#### [AIM OF THE TASK]
Each line of the data below holding the word "return" must be copied.

#### [INFORMATION GIVEN]

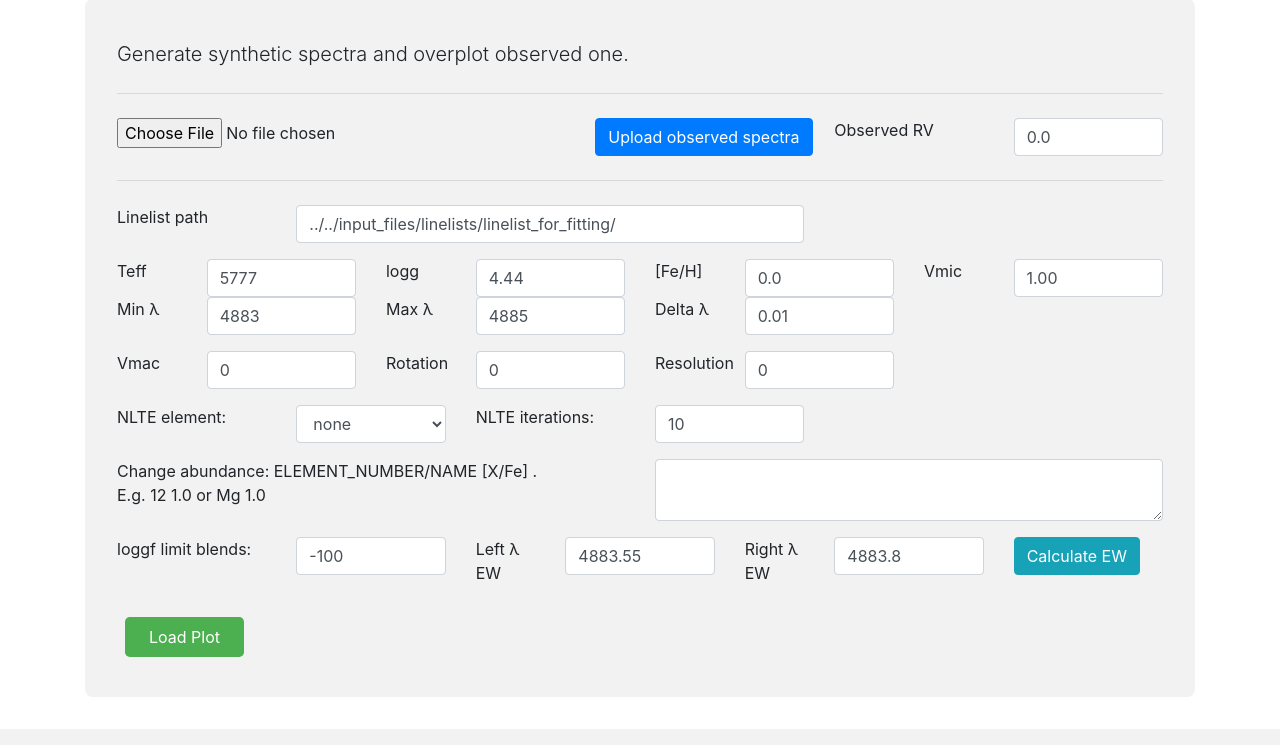
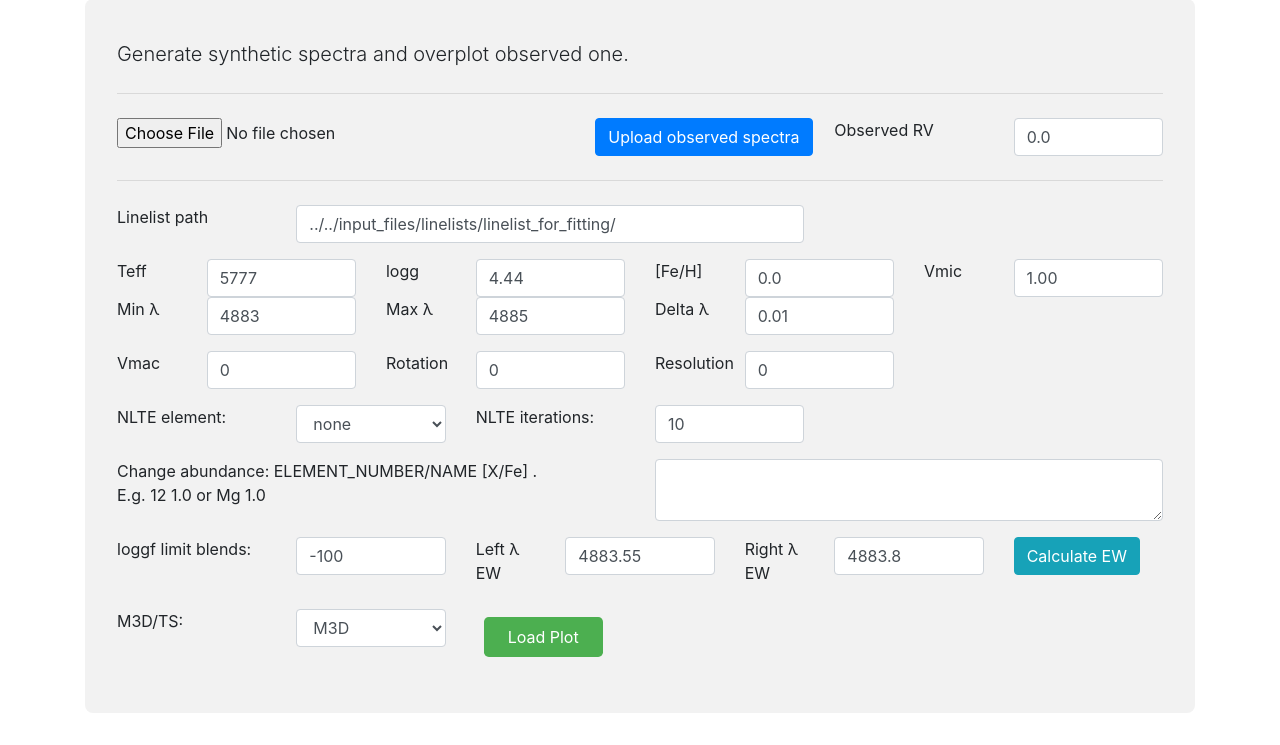
Before and after one commit to stormnick/TSGuiPy, a Flask app: page /generate_synthetic_spectrum in a window 1280 px wide. Shown: the part 121-866 px from the top of the page. Run offline with Flask 3, Linux system fonts and the light colour scheme; some libraries are stand-ins or nearby versions.

Commit message:
can now run TS instead of M3D syntetic spectra

```diff
--- a/src/app.py
+++ b/src/app.py
@@ -10,7 +10,7 @@ import numpy as np
 import plotly
 from flask import Flask, render_template, request, jsonify, redirect, url_for, flash
 from TSGuiPy.src import plot
-from plotting_tools.scripts_for_plotting import plot_synthetic_data_m3dis, load_output_data
+from plotting_tools.scripts_for_plotting import plot_synthetic_data_m3dis, load_output_data, plot_synthetic_data
 from scripts.loading_configs import TSFitPyConfig
 from scripts.auxiliary_functions import apply_doppler_correction, calculate_equivalent_width
 from scripts.solar_abundances import periodic_table
@@ -218,6 +218,32 @@ def call_m3d(teff, logg, feh, vmic, lmin, lmax, ldelta, nlte_element, nlte_iter,
         parsed_linelist_dict.append({"wavelength": wavelength_element, "element": element_linelist, "loggf": loggf, "name": f"{wavelength_element:.2f} {element_linelist} {loggf:.3f}"})
 
     return list(wavelength), list(norm_flux), parsed_linelist_dict
+def call_ts(teff, logg, feh, vmic, lmin, lmax, ldelta, nlte_element, xfeabundances: dict, vmac, rotation, resolution, linelist_path=None, loggf_limit=None):
+    if linelist_path is None:
+        linelist_path = "/Users/storm/docker_common_folder/TSFitPy/input_files/linelists/linelist_for_fitting/"
+    ts_paths = {"turbospec_path": "/Users/storm/docker_common_folder/TSFitPy/turbospectrum/exec/",  # change to /exec-gf/ if gnu compiler
+                       "interpol_path": "/Users/storm/docker_common_folder/TSFitPy/scripts/model_interpolators/",
+                       "model_atom_path": "/Users/storm/docker_common_folder/TSFitPy/input_files/nlte_data/model_atoms/",
+                       "departure_file_path": "/Users/storm/docker_common_folder/TSFitPy/input_files/nlte_data/",
+                       "model_atmosphere_grid_path": "/Users/storm/docker_common_folder/TSFitPy/input_files/model_atmospheres/",
+                       "line_list_path": linelist_path}  # change to path to 3D atmosphere if running 3D model atmosphere
+
+    atmosphere_type = "1D"  # "1D" or "3D"
+    if nlte_element != "none":
+        element_in_nlte = nlte_element
+        nlte_flag = True
+    else:
+        element_in_nlte = ""
+        nlte_flag = False
+    element_abundances = xfeabundances
+    # convert xfeabundances to dictionary. first number is the element number in periodic table, second is the abundance. the separation between elements is \n
+
+    wavelength, norm_flux = plot_synthetic_data(ts_paths, teff, logg, feh, vmic, lmin, lmax, ldelta,
+                                                      atmosphere_type, nlte_flag, element_in_nlte, element_abundances, True,
+                                                      verbose=False, macro=vmac, resolution=resolution, rotation=rotation)
+
+    parsed_linelist_dict = []
+    return list(wavelength), list(norm_flux), parsed_linelist_dict
 
 
 @app.route('/plot_observed', methods=['POST'])
@@ -252,6 +278,7 @@ def get_plot_m3d():
     obs_rv = float(data['obs_rv'])
     loggf_limit = float(data['loggf_limit'])
     linelist_path = data['linelist_path']
+    code_type = data['code_type']
     #print("get_plot_m3d")
 
     element_abundances = {}
@@ -267,12 +294,17 @@ def get_plot_m3d():
                 element_name = periodic_table[element]
             except ValueError:
                 # if it fails, it is a string
-                element_name = element
+                element_name = element.lower().capitalize()
             element_abundances[element_name] = float(abundance)
 
-    wavelength, flux, parsed_linelist_dict = call_m3d(teff, logg, feh, vmic, lmin, lmax, ldelta, nlte_element,
-                                                      nlte_iter, element_abundances, vmac, rotation, resolution,
-                                                      loggf_limit=loggf_limit, linelist_path=linelist_path)
+    if code_type.lower() == 'm3d':
+        wavelength, flux, parsed_linelist_dict = call_m3d(teff, logg, feh, vmic, lmin, lmax, ldelta, nlte_element,
+                                                          nlte_iter, element_abundances, vmac, rotation, resolution,
+                                                          loggf_limit=loggf_limit, linelist_path=linelist_path)
+    elif code_type.lower() == 'ts':
+        wavelength, flux, parsed_linelist_dict = call_ts(teff, logg, feh, vmic, lmin, lmax, ldelta, nlte_element,
+                                                          element_abundances, vmac, rotation, resolution,
+                                                          loggf_limit=loggf_limit, linelist_path=linelist_path)
     if data_results_storage["observed_spectra"]:
         wavelength_observed = data_results_storage['observed_spectra']["wavelength"]
         flux_observed = data_results_storage['observed_spectra']["flux"]
--- a/src/templates/generate_synthetic_spectrum.html
+++ b/src/templates/generate_synthetic_spectrum.html
@@ -87,6 +87,7 @@
         obs_rv: document.getElementById("obs_rv").value,
         loggf_limit: document.getElementById("m3d_loggf_limit").value,
         linelist_path: document.getElementById("m3d_linelist").value,
+        code_type: document.getElementById("code_type").value
     };
 
     $.ajax({
@@ -517,7 +518,20 @@
                     <button class="btn btn-info" onclick="updateIntegrals()">Calculate EW</button>
                 </div>
             </div>
-            <button class="btn btn-custom" onclick="loadPlot2()">Load Plot</button>
+            <div class="row form-group">
+                <div class="col-md-2">
+                    <label for="code_type">M3D/TS:</label>
+                </div>
+                <div class="col-md-2">
+                    <select class="form-control" id="code_type" name="code_type" value="m3d">
+                        <option>M3D</option>
+                        <option>TS</option>
+                    </select>
+                </div>
+                <div class="col-md-2">
+                    <button class="btn btn-custom" onclick="loadPlot2()">Load Plot</button>
+                </div>
+            </div>
             <div id="integral_synthetic"></div>
             <div id="integral_observed"></div>
             <div id="columns"></div>
```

#### [RESPONSE TO THE EXERCISE]
     return list(wavelength), list(norm_flux), parsed_linelist_dict
+    return list(wavelength), list(norm_flux), parsed_linelist_dict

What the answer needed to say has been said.